I sat between Rachel Foreman and Gus Hansen. Sewanee Academy, Class of 1978, alphabetical order. Rachel admired the Stretch Monster I received for Christmas that year, so she asked her parents for one as a graduation gift. They came through, and he sat on her lap as we listened to our commencement speaker.
That’s about all I remember about my high school graduation. And unlike most of my classmates, I wasn’t even hungover.
Attending an Episcopalian school meant a champagne reception awaited us immediately after the service. Amid popping corks and Sterno hors d’oeuvre steam, we wondered ― what achievements, what joys and wonders awaited in the years ahead?
It was easy to believe one of the great themes of the commencement address: You are special.
Am I Special?
It’s a good place to start a speech, and the Apostle Paul knew it. When he addressed the Athenians in Acts 17, he applauded them for their religiosity and for having the good sense and good taste to build an altar to an unknown god.
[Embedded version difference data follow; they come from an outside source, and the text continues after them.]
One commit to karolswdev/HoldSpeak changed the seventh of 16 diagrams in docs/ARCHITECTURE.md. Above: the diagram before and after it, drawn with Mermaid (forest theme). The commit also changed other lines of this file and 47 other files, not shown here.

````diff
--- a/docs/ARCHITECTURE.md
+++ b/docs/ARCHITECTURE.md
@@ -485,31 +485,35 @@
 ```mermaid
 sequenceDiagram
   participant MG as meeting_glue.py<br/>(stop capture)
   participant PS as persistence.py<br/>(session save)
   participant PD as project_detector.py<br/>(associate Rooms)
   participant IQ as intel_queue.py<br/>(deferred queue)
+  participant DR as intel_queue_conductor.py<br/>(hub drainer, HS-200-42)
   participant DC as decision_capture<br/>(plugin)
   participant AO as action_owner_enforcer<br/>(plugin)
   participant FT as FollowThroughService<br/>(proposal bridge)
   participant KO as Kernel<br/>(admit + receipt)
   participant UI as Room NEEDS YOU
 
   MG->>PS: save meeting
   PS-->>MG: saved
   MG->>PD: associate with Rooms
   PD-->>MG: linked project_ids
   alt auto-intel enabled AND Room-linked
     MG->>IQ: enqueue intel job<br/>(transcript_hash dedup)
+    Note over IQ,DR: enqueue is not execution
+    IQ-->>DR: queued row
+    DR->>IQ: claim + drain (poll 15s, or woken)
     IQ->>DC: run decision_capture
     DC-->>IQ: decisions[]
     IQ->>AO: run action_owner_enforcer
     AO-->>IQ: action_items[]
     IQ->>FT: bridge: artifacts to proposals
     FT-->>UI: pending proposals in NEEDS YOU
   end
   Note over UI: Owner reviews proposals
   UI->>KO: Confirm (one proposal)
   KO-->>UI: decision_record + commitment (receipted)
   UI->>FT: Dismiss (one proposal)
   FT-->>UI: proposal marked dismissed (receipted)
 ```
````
But there’s another kind of speech. NPR calls it “an insidious other kind of speech.” The message of this one is, “You’re not special.” David McCullough, addressing Wellesley High School in 2012, did the math.
“Even if you’re one in a million, on a planet of 6.8 billion, that means there are nearly 7,000 people just like you.”
As NPR puts it, “As hard as you’ve worked, you also lucked into plenty, including your parents and your country.’”
Paul wanted the Athenians to know something similar.
“You got lucky. You lucked into this great culture, this wonderful city, and just about everything else you enjoy in life. You even lucked into building that altar and dedicating it, to an unknown god.”
“You Are Not Special.”
It probably took me far too long to recognize the role luck played in my education, as well as my life itself. I don’t remember jumping through many hoops to get accepted to the University of Montevallo. It’s an Alabama public school, and I’m an Alabamian, so I guess that was all they needed. My whole education there cost about the same as one year at Sewanee.
As we gathered on the lush, rolling lawn of Montevallo’s president’s house, appropriately named Flowerhill, I thought about all the people whose taxes made this college graduation moment possible. People who never saw the inside of a college classroom, who spent their days waxing floors, changing oil, paving roads, and generally keeping the world turning.
I remembered the words of Jay Cady, a Montevallo grad student and alumnus of Battle Ground Academy, Washington and Lee University as well as Yale School of Drama.
“Brad, no matter how hard we’ve worked for what we have, there’s somebody out there who’s worked harder and wound up with less.”
Or in Paul’s words, we shouldn’t idolize the works of our hands. Sure, we might put a lot of sweat and skill into our accomplishments, but let us never assume we’ve reached our goals on our own.
Paul promises together we will face the challenge of throwing off our false gods of gold, silver and stone — and achievement. Together, we will confess our sins and ignorance and turn from them. Together, we will grasp the future of eternal life in Jesus Christ. Together, we will discover that Jesus alone makes us special and causes us to stand out. The rest is circumstance.
Something Is Required of Me
There is one more thing I remember about my graduation from Sewanee. I remember how I felt. Maybe it was most acute when I graduated from college, but I know I felt the same way when I graduated from seminary. I felt like I owed something to somebody.
Princeton grads must have felt something like it when writer Michael Lewis said, “(W)ith luck comes obligation. You owe a debt, and not just to your gods. You owe a debt to the unlucky.”
Thirty-three years out of seminary, 38 years out of Montevallo, and 42 out of Sewanee, I still feel like a debt is owed, but to whom? I’m still not sure. I’m pretty comfortable these days with the idea that, if I do anything of any value, I’ll probably never know it. Like Paul, in success and failure, I live and move and have my being in the Risen Christ, and serving His Gospel and His people keeps my world turning.
In introducing their commencement speech database, NPR wasn’t trying to get at the soul of the Gospel. But they lucked into it when they asked:
“(Are you) (t)orn by this fight for the soul of the commencement speech? Never fear. Oddly enough, these two kinds of speeches — as different as they seem — complement each other. Taken together, they say, ‘Congratulations. You are special. Just remember … so is everyone else.’ ”
But with Jesus pointing the way to the now-known God, we are born again to stand out. Thankfully, it’s not by the work of our own hands. It’s not because we make ourselves special with hard work and determination.
It’s all because of Jesus.